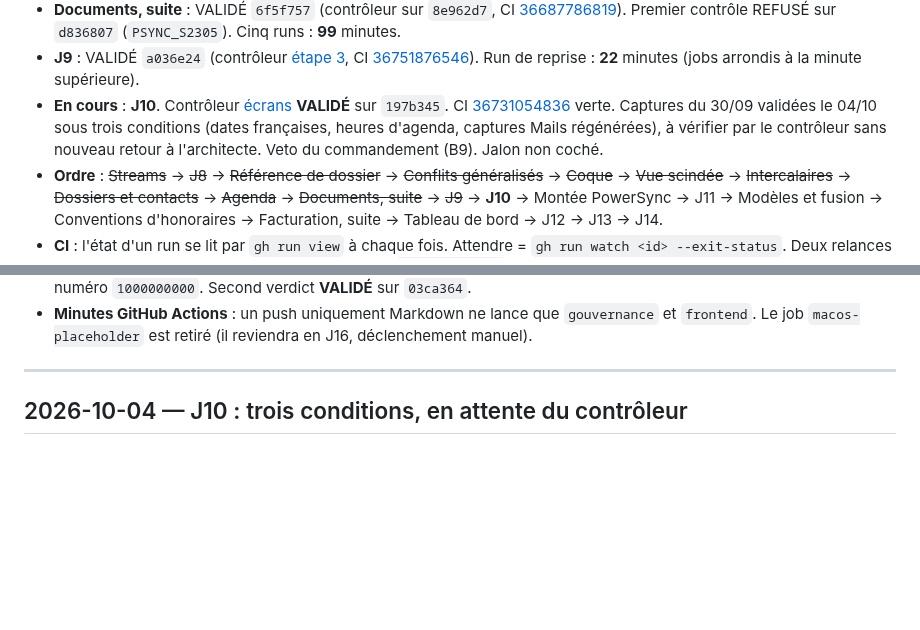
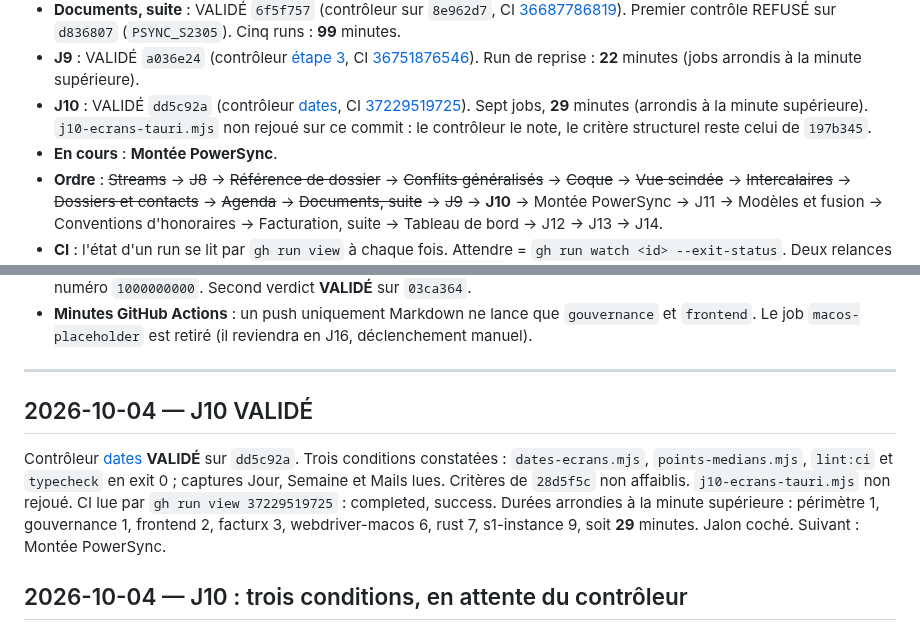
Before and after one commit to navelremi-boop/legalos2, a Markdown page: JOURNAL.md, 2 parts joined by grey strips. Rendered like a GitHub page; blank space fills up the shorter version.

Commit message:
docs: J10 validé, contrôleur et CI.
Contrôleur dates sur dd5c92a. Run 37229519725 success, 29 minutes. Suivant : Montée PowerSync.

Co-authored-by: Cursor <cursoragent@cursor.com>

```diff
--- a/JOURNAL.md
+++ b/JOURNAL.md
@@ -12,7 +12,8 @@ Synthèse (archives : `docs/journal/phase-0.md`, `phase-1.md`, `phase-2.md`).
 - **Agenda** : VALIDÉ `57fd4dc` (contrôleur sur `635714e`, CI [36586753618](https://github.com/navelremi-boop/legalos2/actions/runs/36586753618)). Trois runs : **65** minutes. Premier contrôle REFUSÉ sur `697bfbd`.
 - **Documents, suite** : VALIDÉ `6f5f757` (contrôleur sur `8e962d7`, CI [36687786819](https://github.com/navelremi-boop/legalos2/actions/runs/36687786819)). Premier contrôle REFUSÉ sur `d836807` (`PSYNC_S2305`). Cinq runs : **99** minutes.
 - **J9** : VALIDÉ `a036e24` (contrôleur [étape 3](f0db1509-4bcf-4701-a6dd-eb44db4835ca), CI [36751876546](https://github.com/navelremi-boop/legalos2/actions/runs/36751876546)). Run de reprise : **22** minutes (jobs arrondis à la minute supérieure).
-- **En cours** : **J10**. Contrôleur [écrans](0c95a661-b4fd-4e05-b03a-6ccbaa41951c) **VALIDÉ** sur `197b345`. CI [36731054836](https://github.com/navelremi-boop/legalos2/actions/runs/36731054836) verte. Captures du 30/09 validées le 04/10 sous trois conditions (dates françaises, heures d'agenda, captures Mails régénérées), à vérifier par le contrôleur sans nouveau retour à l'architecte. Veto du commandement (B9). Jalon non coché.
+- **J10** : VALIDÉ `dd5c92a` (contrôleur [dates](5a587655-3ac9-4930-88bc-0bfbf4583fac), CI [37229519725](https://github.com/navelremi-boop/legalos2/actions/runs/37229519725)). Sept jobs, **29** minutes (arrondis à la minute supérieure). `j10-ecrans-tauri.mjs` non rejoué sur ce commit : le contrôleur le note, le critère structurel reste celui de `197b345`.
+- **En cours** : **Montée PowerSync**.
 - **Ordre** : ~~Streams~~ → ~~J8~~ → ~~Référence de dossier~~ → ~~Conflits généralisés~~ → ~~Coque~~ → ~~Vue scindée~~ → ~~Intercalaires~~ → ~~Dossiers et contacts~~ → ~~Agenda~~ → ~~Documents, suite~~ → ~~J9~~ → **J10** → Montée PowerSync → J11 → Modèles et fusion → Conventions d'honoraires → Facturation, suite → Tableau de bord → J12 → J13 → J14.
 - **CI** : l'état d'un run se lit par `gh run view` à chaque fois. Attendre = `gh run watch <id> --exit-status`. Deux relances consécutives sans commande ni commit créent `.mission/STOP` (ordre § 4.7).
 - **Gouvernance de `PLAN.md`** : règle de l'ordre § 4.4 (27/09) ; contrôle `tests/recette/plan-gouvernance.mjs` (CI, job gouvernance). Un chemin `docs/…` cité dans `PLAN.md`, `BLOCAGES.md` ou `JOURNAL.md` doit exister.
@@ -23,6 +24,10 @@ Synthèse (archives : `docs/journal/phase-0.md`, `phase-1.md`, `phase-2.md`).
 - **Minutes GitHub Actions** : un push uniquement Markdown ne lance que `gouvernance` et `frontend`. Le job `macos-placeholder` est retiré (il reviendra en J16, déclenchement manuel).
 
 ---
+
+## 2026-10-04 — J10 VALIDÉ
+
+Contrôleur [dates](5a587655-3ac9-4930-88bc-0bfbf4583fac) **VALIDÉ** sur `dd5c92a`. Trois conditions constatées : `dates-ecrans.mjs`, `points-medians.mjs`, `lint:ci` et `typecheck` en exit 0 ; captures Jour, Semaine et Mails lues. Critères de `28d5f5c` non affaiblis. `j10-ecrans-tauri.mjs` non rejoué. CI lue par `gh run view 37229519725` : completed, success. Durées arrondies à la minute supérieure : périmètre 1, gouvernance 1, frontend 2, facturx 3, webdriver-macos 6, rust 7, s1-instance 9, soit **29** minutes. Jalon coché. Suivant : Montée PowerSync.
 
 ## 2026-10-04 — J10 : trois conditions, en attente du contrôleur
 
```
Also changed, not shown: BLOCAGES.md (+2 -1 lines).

================================

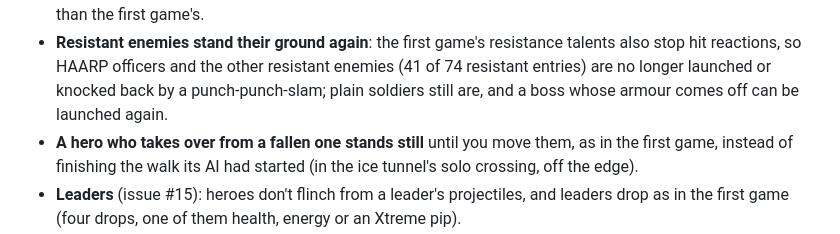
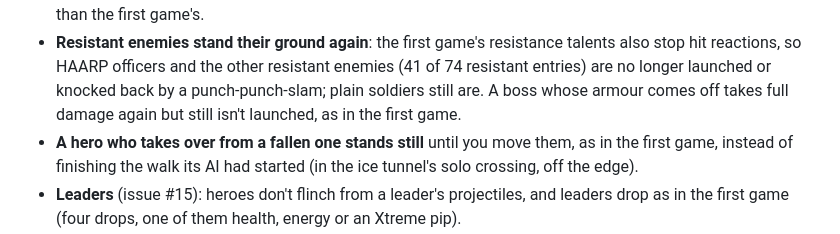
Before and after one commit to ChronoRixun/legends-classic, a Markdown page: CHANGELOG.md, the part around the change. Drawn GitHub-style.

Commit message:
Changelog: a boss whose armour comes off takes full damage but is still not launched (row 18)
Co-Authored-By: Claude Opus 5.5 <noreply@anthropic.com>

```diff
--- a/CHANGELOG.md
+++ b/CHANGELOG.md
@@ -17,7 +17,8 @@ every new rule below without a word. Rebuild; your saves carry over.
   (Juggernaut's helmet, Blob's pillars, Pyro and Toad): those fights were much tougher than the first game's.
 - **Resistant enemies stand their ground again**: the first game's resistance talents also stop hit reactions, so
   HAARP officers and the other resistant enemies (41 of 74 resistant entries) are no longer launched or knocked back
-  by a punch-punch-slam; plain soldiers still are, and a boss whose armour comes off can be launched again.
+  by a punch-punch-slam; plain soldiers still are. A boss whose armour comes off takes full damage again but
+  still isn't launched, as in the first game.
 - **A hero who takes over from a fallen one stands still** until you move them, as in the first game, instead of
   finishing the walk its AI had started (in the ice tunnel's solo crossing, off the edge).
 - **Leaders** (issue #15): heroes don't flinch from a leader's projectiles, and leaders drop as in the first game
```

================================

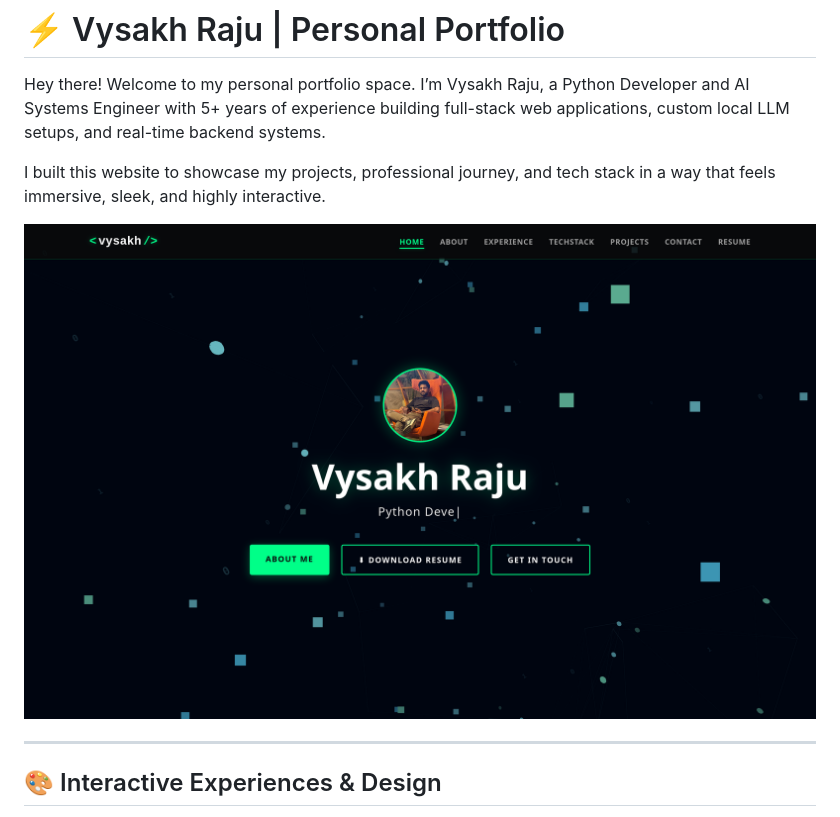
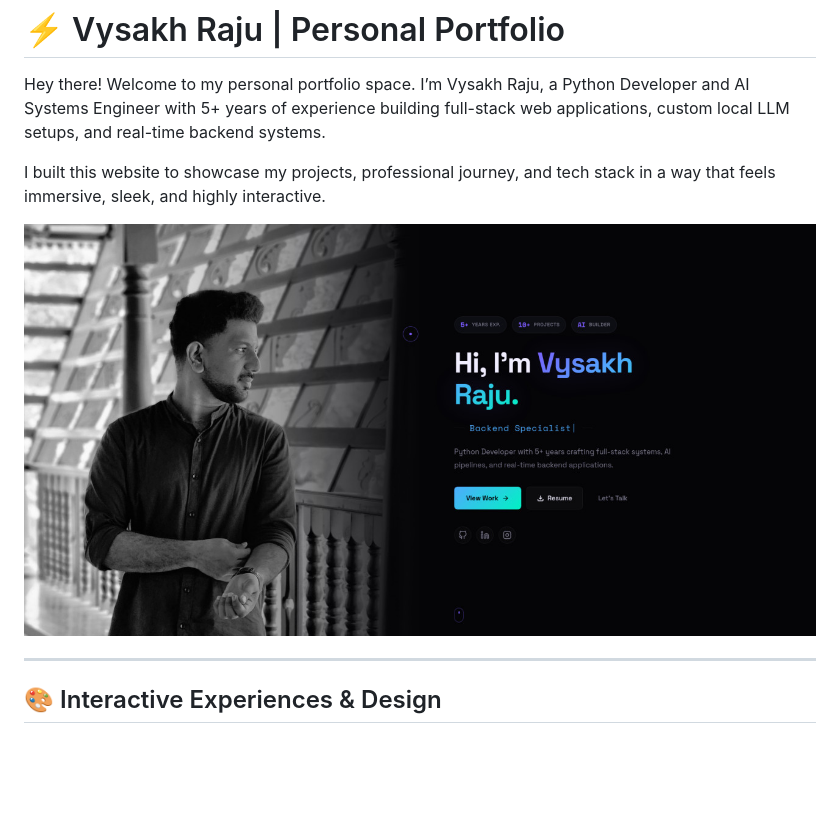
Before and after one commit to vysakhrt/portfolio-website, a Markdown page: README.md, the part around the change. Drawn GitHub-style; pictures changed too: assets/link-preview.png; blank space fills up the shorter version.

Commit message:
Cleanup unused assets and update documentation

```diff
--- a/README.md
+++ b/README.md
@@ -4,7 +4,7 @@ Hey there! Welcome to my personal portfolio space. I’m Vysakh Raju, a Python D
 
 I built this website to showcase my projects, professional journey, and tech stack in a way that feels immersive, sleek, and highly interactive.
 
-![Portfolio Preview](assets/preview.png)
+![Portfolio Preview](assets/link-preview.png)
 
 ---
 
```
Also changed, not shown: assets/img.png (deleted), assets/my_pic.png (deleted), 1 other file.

================================

- [EXERCISE] In the data above, how many lines contain the word "docs"? Write the number only.

- [WRITTEN ANSWER] 4